(Information supplied)
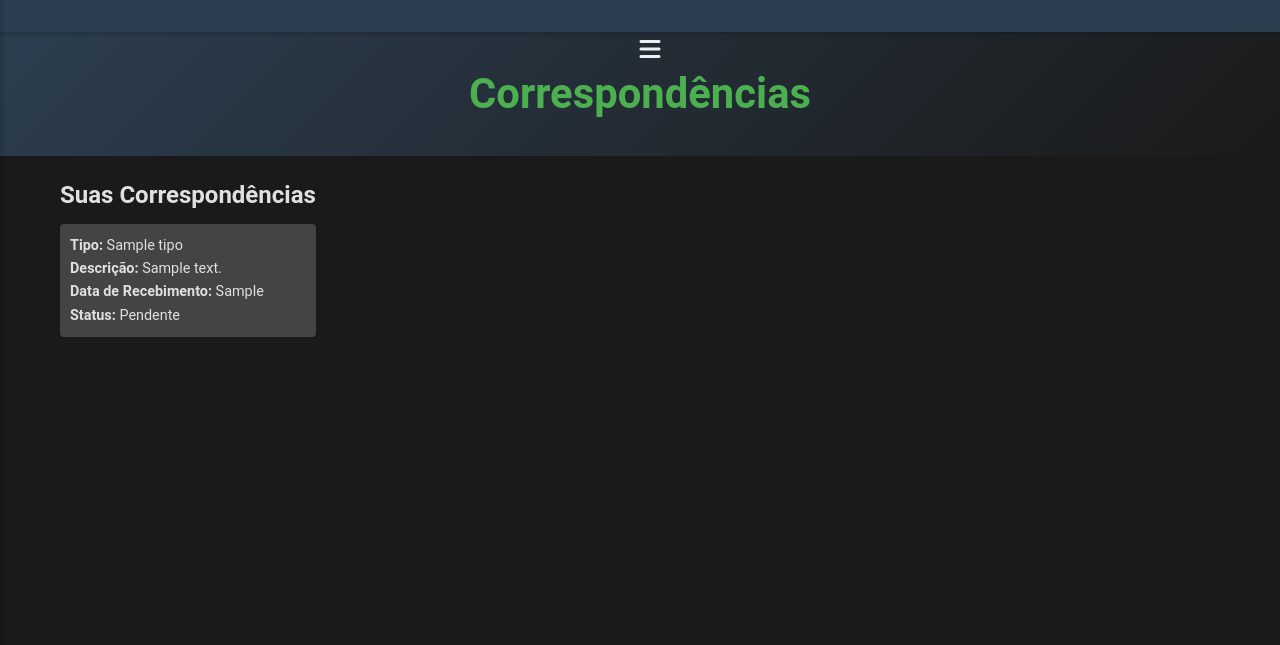
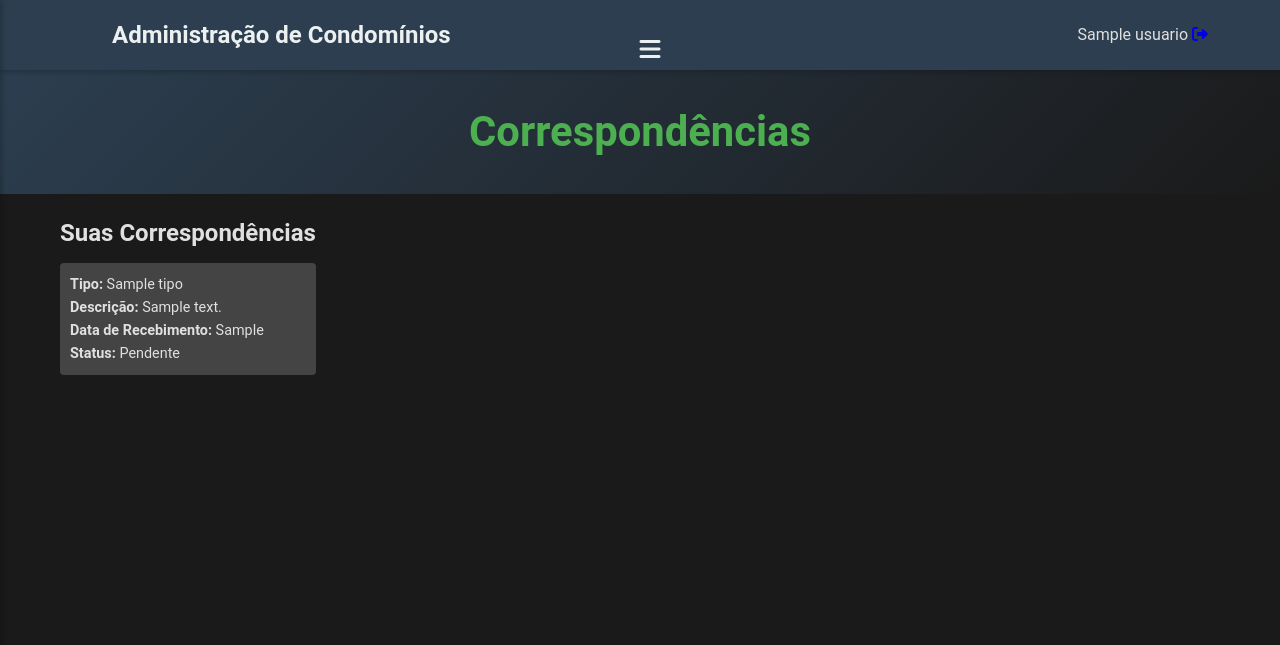
Before and after one commit to Sthsantos/AppCondominio, a Flask app: template templates/correspondencias.html in a window 1280 px wide. Shown: the top 645 px of the page. Run offline with Flask 3, Linux system fonts and the light colour scheme; the template is opened without the code that fills it: most values are stand-ins (such as "Sample title", 1, 10 or a date in 2020).

Commit message:
Update correspondencias.html

```diff
--- a/templates/correspondencias.html
+++ b/templates/correspondencias.html
@@ -6,7 +6,6 @@
     <title>Correspondências - Administração de Condomínios</title>
     <link rel="stylesheet" href="{{ url_for('static', filename='style.css') }}">
     <link rel="stylesheet" href="https://cdnjs.cloudflare.com/ajax/libs/font-awesome/6.0.0-beta3/css/all.min.css">
-    <script src="{{ url_for('static', filename='script.js') }}" defer></script>
     <script>
         function toggleSidebar() {
             const sidebar = document.querySelector('.sidebar');
@@ -15,18 +14,26 @@
     </script>
 </head>
 <body>
+    <!-- Cabeçalho Fixo -->
     <header>
         <div class="navbar">
             <button class="sidebar-toggle" onclick="toggleSidebar()">
                 <i class="fas fa-bars"></i>
             </button>
-            <div class="logo"></div>
+            <div class="logo">Administração de Condomínios</div>
+            <div class="user-info">
+                {% if usuario %}
+                    <span>{{ usuario['nome'] }}</span>
+                    <a href="{{ url_for('logout') }}" class="logout-icon"><i class="fas fa-sign-out-alt"></i></a>
+                {% endif %}
+            </div>
         </div>
     </header>
 
     <!-- Menu Lateral -->
     <nav class="sidebar">
         <ul>
+            <li><a href="{{ url_for('index') }}"><i class="fas fa-home"></i> Início</a></li>
             <li><a href="{{ url_for('perfil') }}"><i class="fas fa-user"></i> Perfil</a></li>
             <li><a href="{{ url_for('configuracoes') }}"><i class="fas fa-cog"></i> Configurações</a></li>
             <li><a href="{{ url_for('manutencao') }}"><i class="fas fa-wrench"></i> Manutenção</a></li>
@@ -35,6 +42,7 @@
             <li><a href="{{ url_for('feedback') }}"><i class="fas fa-comments"></i> Feedback</a></li>
             <li><a href="{{ url_for('moradores') }}"><i class="fas fa-users"></i> Moradores</a></li>
             <li><a href="{{ url_for('forum') }}"><i class="fas fa-comment-dots"></i> Fórum</a></li>
+            <li><a href="{{ url_for('anuncios') }}"><i class="fas fa-bullhorn"></i> Anúncios</a></li>
             {% if session.get('tipo_usuario') == 'admin' %}
                 <li><a href="{{ url_for('comunicacao') }}"><i class="fas fa-bullhorn"></i> Comunicação</a></li>
                 <li><a href="{{ url_for('relatorios') }}"><i class="fas fa-chart-bar"></i> Relatórios</a></li>
@@ -46,11 +54,12 @@
         </ul>
     </nav>
 
+    <!-- Conteúdo Principal -->
     <main class="correspondencias-page">
         <section class="hero">
             <h1 class="animate-text">Correspondências</h1>
         </section>
-        <section class="content">
+        <div class="content">
             <div class="correspondencias-list-container">
                 {% if session.get('tipo_usuario') == 'admin' %}
                     <!-- Correspondências Recebidas (Não Entregues) -->
@@ -107,7 +116,7 @@
                     </ul>
                 {% endif %}
             </div>
-        </section>
+        </div>
     </main>
 
     <!-- Barra Inferior -->
@@ -124,7 +133,7 @@
             <i class="fas fa-calendar-alt"></i>
             <span>Reservas</span>
         </a>
-        <a href="{{ url_for('mensagens') }}" class="{% if request.endpoint == 'mensagens' %}active{% endif %}">
+        <a href="{{ url_for('comunicacao') }}" class="{% if request.endpoint == 'comunicacao' %}active{% endif %}">
             <i class="fas fa-envelope"></i>
             <span>Mensagens</span>
         </a>
```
(End Information supplied)
_Assignment:_
Leave the pictures out. Repeat every entry above exactly.

_Final answer:_
Before and after one commit to Sthsantos/AppCondominio, a Flask app: template templates/correspondencias.html in a window 1280 px wide. Shown: the top 645 px of the page. Run offline with Flask 3, Linux system fonts and the light colour scheme; the template is opened without the code that fills it: most values are stand-ins (such as "Sample title", 1, 10 or a date in 2020).

Commit message:
Update correspondencias.html

```diff
--- a/templates/correspondencias.html
+++ b/templates/correspondencias.html
@@ -6,7 +6,6 @@
     <title>Correspondências - Administração de Condomínios</title>
     <link rel="stylesheet" href="{{ url_for('static', filename='style.css') }}">
     <link rel="stylesheet" href="https://cdnjs.cloudflare.com/ajax/libs/font-awesome/6.0.0-beta3/css/all.min.css">
-    <script src="{{ url_for('static', filename='script.js') }}" defer></script>
     <script>
         function toggleSidebar() {
             const sidebar = document.querySelector('.sidebar');
@@ -15,18 +14,26 @@
     </script>
 </head>
 <body>
+    <!-- Cabeçalho Fixo -->
     <header>
         <div class="navbar">
             <button class="sidebar-toggle" onclick="toggleSidebar()">
                 <i class="fas fa-bars"></i>
             </button>
-            <div class="logo"></div>
+            <div class="logo">Administração de Condomínios</div>
+            <div class="user-info">
+                {% if usuario %}
+                    <span>{{ usuario['nome'] }}</span>
+                    <a href="{{ url_for('logout') }}" class="logout-icon"><i class="fas fa-sign-out-alt"></i></a>
+                {% endif %}
+            </div>
         </div>
     </header>
 
     <!-- Menu Lateral -->
     <nav class="sidebar">
         <ul>
+            <li><a href="{{ url_for('index') }}"><i class="fas fa-home"></i> Início</a></li>
             <li><a href="{{ url_for('perfil') }}"><i class="fas fa-user"></i> Perfil</a></li>
             <li><a href="{{ url_for('configuracoes') }}"><i class="fas fa-cog"></i> Configurações</a></li>
             <li><a href="{{ url_for('manutencao') }}"><i class="fas fa-wrench"></i> Manutenção</a></li>
@@ -35,6 +42,7 @@
             <li><a href="{{ url_for('feedback') }}"><i class="fas fa-comments"></i> Feedback</a></li>
             <li><a href="{{ url_for('moradores') }}"><i class="fas fa-users"></i> Moradores</a></li>
             <li><a href="{{ url_for('forum') }}"><i class="fas fa-comment-dots"></i> Fórum</a></li>
+            <li><a href="{{ url_for('anuncios') }}"><i class="fas fa-bullhorn"></i> Anúncios</a></li>
             {% if session.get('tipo_usuario') == 'admin' %}
                 <li><a href="{{ url_for('comunicacao') }}"><i class="fas fa-bullhorn"></i> Comunicação</a></li>
                 <li><a href="{{ url_for('relatorios') }}"><i class="fas fa-chart-bar"></i> Relatórios</a></li>
@@ -46,11 +54,12 @@
         </ul>
     </nav>
 
+    <!-- Conteúdo Principal -->
     <main class="correspondencias-page">
         <section class="hero">
             <h1 class="animate-text">Correspondências</h1>
         </section>
-        <section class="content">
+        <div class="content">
             <div class="correspondencias-list-container">
                 {% if session.get('tipo_usuario') == 'admin' %}
                     <!-- Correspondências Recebidas (Não Entregues) -->
@@ -107,7 +116,7 @@
                     </ul>
                 {% endif %}
             </div>
-        </section>
+        </div>
     </main>
 
     <!-- Barra Inferior -->
@@ -124,7 +133,7 @@
             <i class="fas fa-calendar-alt"></i>
             <span>Reservas</span>
         </a>
-        <a href="{{ url_for('mensagens') }}" class="{% if request.endpoint == 'mensagens' %}active{% endif %}">
+        <a href="{{ url_for('comunicacao') }}" class="{% if request.endpoint == 'comunicacao' %}active{% endif %}">
             <i class="fas fa-envelope"></i>
             <span>Mensagens</span>
         </a>
```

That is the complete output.